AIM OF THE EXERCISE :: Pull each line holding "たのしいRubyとチェリー本の内容をまとめていろんな書き方を知る" out of the entries below.

RECORDS FOR THE TASK ::
__________

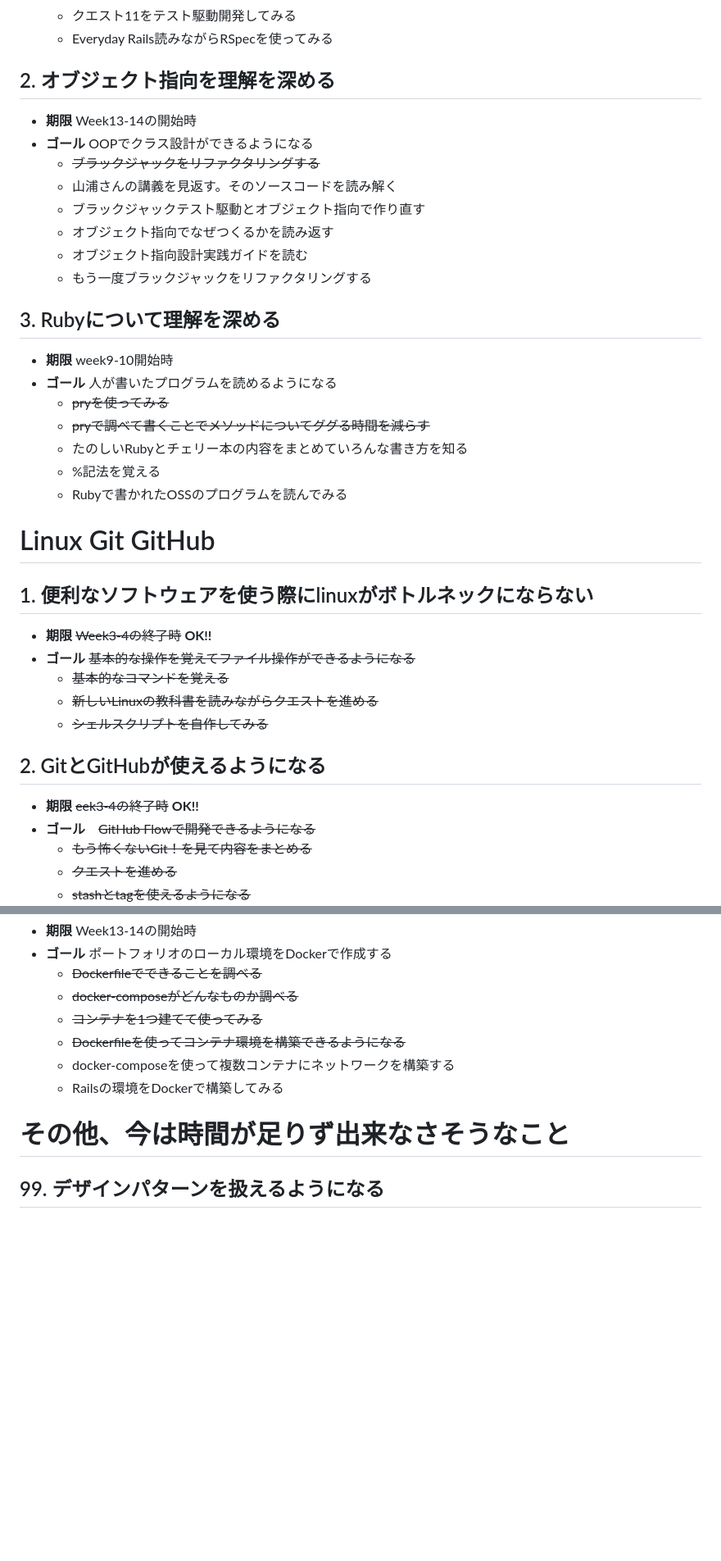
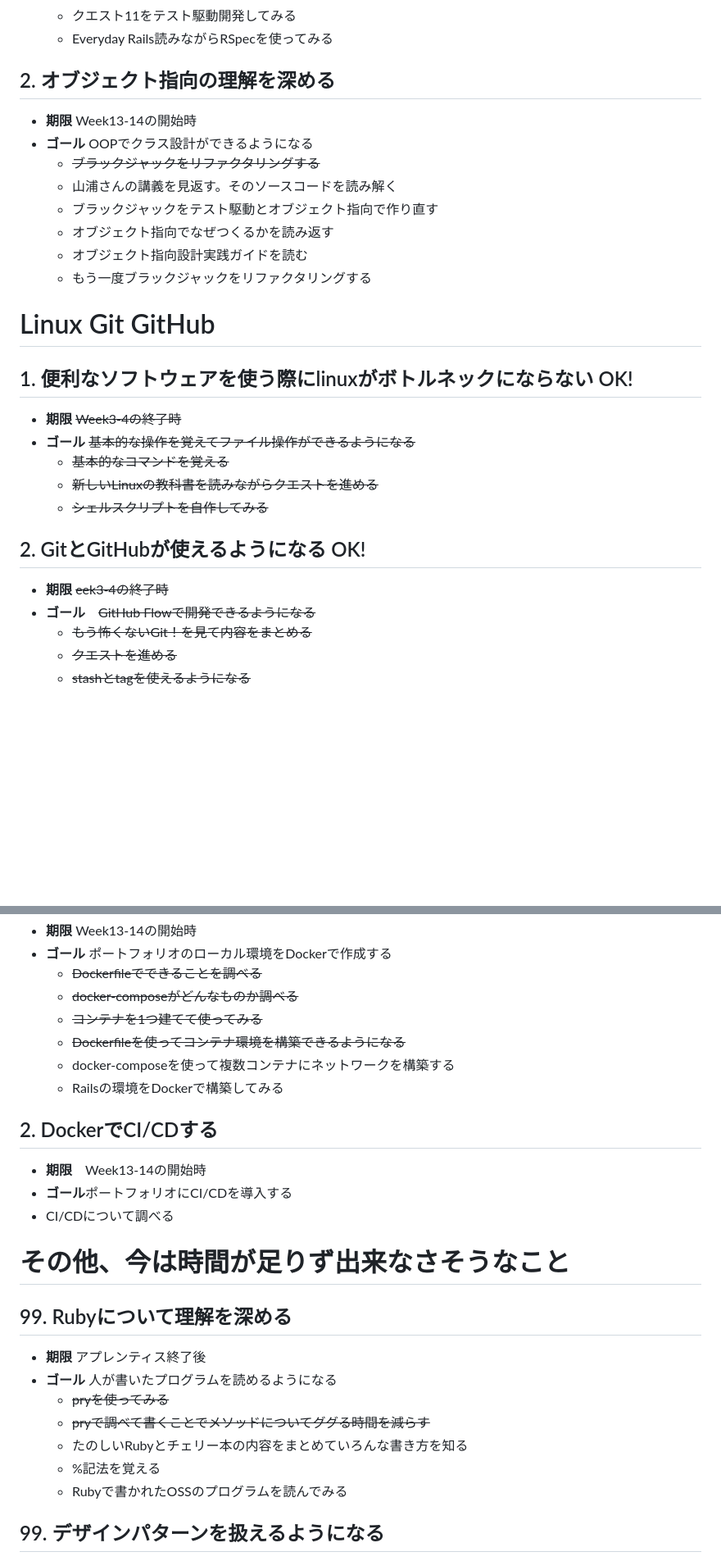
Before and after one commit to fukada-m/apprentice, a Markdown page: my_plan.md, 2 parts joined by grey strips. Shown at 82% size. GitHub-like rendering; blank space fills up the shorter version.

Commit message:
マイプラン修正

```diff
--- a/my_plan.md
+++ b/my_plan.md
@@ -12,35 +12,26 @@
     - クエスト11をテスト駆動開発してみる
     - Everyday Rails読みながらRSpecを使ってみる
 
-## 2. オブジェクト指向を理解を深める
+## 2. オブジェクト指向の理解を深める
 - **期限** Week13-14の開始時
 - **ゴール** OOPでクラス設計ができるようになる
     - ~~ブラックジャックをリファクタリングする~~
     - 山浦さんの講義を見返す。そのソースコードを読み解く
-    - ブラックジャックテスト駆動とオブジェクト指向で作り直す
+    - ブラックジャックをテスト駆動とオブジェクト指向で作り直す
     - オブジェクト指向でなぜつくるかを読み返す
     - オブジェクト指向設計実践ガイドを読む
     - もう一度ブラックジャックをリファクタリングする
 
-## 3. Rubyについて理解を深める
-- **期限** week9-10開始時
-- **ゴール** 人が書いたプログラムを読めるようになる
-    - ~~pryを使ってみる~~
-    - ~~pryで調べて書くことでメソッドについてググる時間を減らす~~
-    - たのしいRubyとチェリー本の内容をまとめていろんな書き方を知る
-    - %記法を覚える
-    - Rubyで書かれたOSSのプログラムを読んでみる
-
 # Linux Git GitHub
-## 1. 便利なソフトウェアを使う際にlinuxがボトルネックにならない
-- **期限** ~~Week3-4の終了時~~ **OK!!**
+## 1. 便利なソフトウェアを使う際にlinuxがボトルネックにならない OK!
+- **期限** ~~Week3-4の終了時~~
 - **ゴール** ~~基本的な操作を覚えてファイル操作ができるようになる~~
     - ~~基本的なコマンドを覚える~~
     - ~~新しいLinuxの教科書を読みながらクエストを進める~~
     - ~~シェルスクリプトを自作してみる~~
 
-## 2. GitとGitHubが使えるようになる
-- **期限** ~~eek3-4の終了時~~ **OK!!**
+## 2. GitとGitHubが使えるようになる OK!
+- **期限** ~~eek3-4の終了時~~
 - **ゴール**　~~GitHub Flowで開発できるようになる~~
     - ~~もう怖くないGit！を見て内容をまとめる~~
     - ~~クエストを進める~~
@@ -113,8 +104,22 @@
     - docker-composeを使って複数コンテナにネットワークを構築する
     - Railsの環境をDockerで構築してみる
 
+## 2. DockerでCI/CDする
+- **期限**　Week13-14の開始時
+- **ゴール**ポートフォリオにCI/CDを導入する
+- CI/CDについて調べる
+
 
 # その他、今は時間が足りず出来なさそうなこと
+
+## 99. Rubyについて理解を深める
+- **期限** アプレンティス終了後
+- **ゴール** 人が書いたプログラムを読めるようになる
+    - ~~pryを使ってみる~~
+    - ~~pryで調べて書くことでメソッドについてググる時間を減らす~~
+    - たのしいRubyとチェリー本の内容をまとめていろんな書き方を知る
+    - %記法を覚える
+    - Rubyで書かれたOSSのプログラムを読んでみる
 
 ## 99. デザインパターンを扱えるようになる
 - **期限** アプレンティス終了後
```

__________

WRITTEN SOLUTION ::
-    - たのしいRubyとチェリー本の内容をまとめていろんな書き方を知る
+    - たのしいRubyとチェリー本の内容をまとめていろんな書き方を知る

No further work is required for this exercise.